### YOUR GOAL
If a record below holds a picture, leave the picture out and copy the rest exactly.

### MATERIAL SUPPLIED

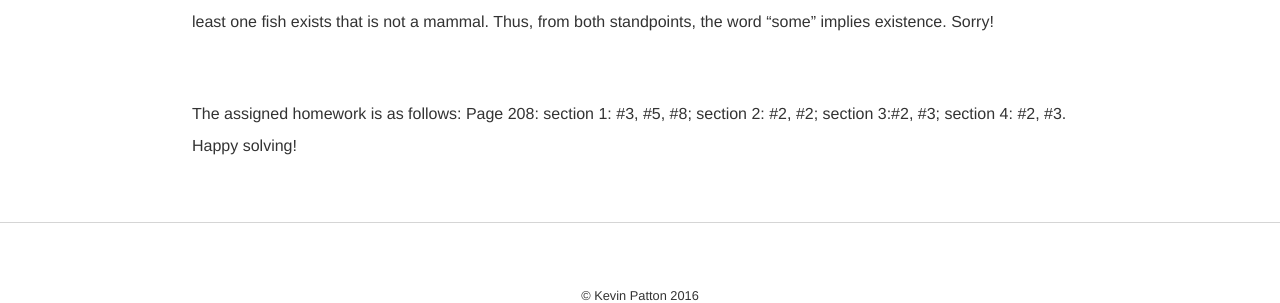
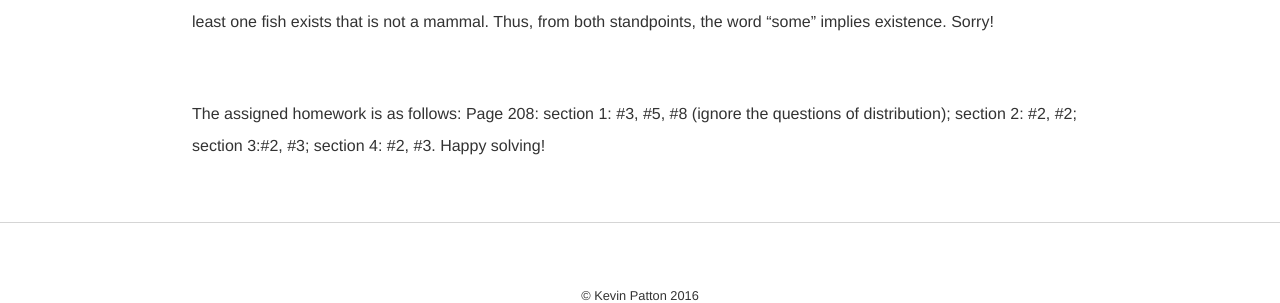
Before and after one commit to kevinjpatton/kevinjpatton.github.io, a Jekyll site: the page built from teaching/phil_110/index.html, in a window 1280 px wide. Shown: the part 1863-2166 px from the top of the page. Built offline with Jekyll 4.4.1, drawn with Linux system fonts in a browser that asks for light colours; Markdown is read by kramdown in place of the engine named in the settings.

Commit message:
Update index.html

```diff
--- a/teaching/phil_110/index.html
+++ b/teaching/phil_110/index.html
@@ -18,4 +18,4 @@ title: Philosophy 110 - Kevin Patton
 <p>Today we continued our discussion of categorical logic by covering section 4.2 and part of section 4.3.  Today's handout can be downloaded <a href=/teaching/phil_110/Day6-Section4.2-4.3_1.pdf target="_blank">here</a>.</p>
 <p>It was called to my attention that I misspoke about how the Boolean/Modern and Aristotelian/Traditional systems handle the issue of existential import in regards to particular propositions.  The Aristotelian standpoint differs from the Boolean standpoint only with regard to universal (A and E) propositions. The two standpoints are identical with regard to particular (I and O) propositions. Both the Aristotelian and the Boolean standpoints recognize that particular propositions make a positive assertion about existence (i.e. that something does exist). For example, from both standpoints, the statement “Some cats are animals” asserts that at least one cat exists that is an animal. Also, from both standpoints, “Some fish are not mammals” asserts that at least one fish exists that is not a mammal. Thus, from both standpoints, the word “some” implies existence.  Sorry!</p>
 
-<p>The assigned homework is as follows: Page 208: section 1: #3, #5, #8; section 2: #2, #2; section 3:#2, #3; section 4: #2, #3.  Happy solving!</p>
+<p>The assigned homework is as follows: Page 208: section 1: #3, #5, #8 (ignore the questions of distribution); section 2: #2, #2; section 3:#2, #3; section 4: #2, #3.  Happy solving!</p>
```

### RESULT OF THIS TASK
Before and after one commit to kevinjpatton/kevinjpatton.github.io, a Jekyll site: the page built from teaching/phil_110/index.html, in a window 1280 px wide. Shown: the part 1863-2166 px from the top of the page. Built offline with Jekyll 4.4.1, drawn with Linux system fonts in a browser that asks for light colours; Markdown is read by kramdown in place of the engine named in the settings.

Commit message:
Update index.html

```diff
--- a/teaching/phil_110/index.html
+++ b/teaching/phil_110/index.html
@@ -18,4 +18,4 @@ title: Philosophy 110 - Kevin Patton
 <p>Today we continued our discussion of categorical logic by covering section 4.2 and part of section 4.3.  Today's handout can be downloaded <a href=/teaching/phil_110/Day6-Section4.2-4.3_1.pdf target="_blank">here</a>.</p>
 <p>It was called to my attention that I misspoke about how the Boolean/Modern and Aristotelian/Traditional systems handle the issue of existential import in regards to particular propositions.  The Aristotelian standpoint differs from the Boolean standpoint only with regard to universal (A and E) propositions. The two standpoints are identical with regard to particular (I and O) propositions. Both the Aristotelian and the Boolean standpoints recognize that particular propositions make a positive assertion about existence (i.e. that something does exist). For example, from both standpoints, the statement “Some cats are animals” asserts that at least one cat exists that is an animal. Also, from both standpoints, “Some fish are not mammals” asserts that at least one fish exists that is not a mammal. Thus, from both standpoints, the word “some” implies existence.  Sorry!</p>
 
-<p>The assigned homework is as follows: Page 208: section 1: #3, #5, #8; section 2: #2, #2; section 3:#2, #3; section 4: #2, #3.  Happy solving!</p>
+<p>The assigned homework is as follows: Page 208: section 1: #3, #5, #8 (ignore the questions of distribution); section 2: #2, #2; section 3:#2, #3; section 4: #2, #3.  Happy solving!</p>
```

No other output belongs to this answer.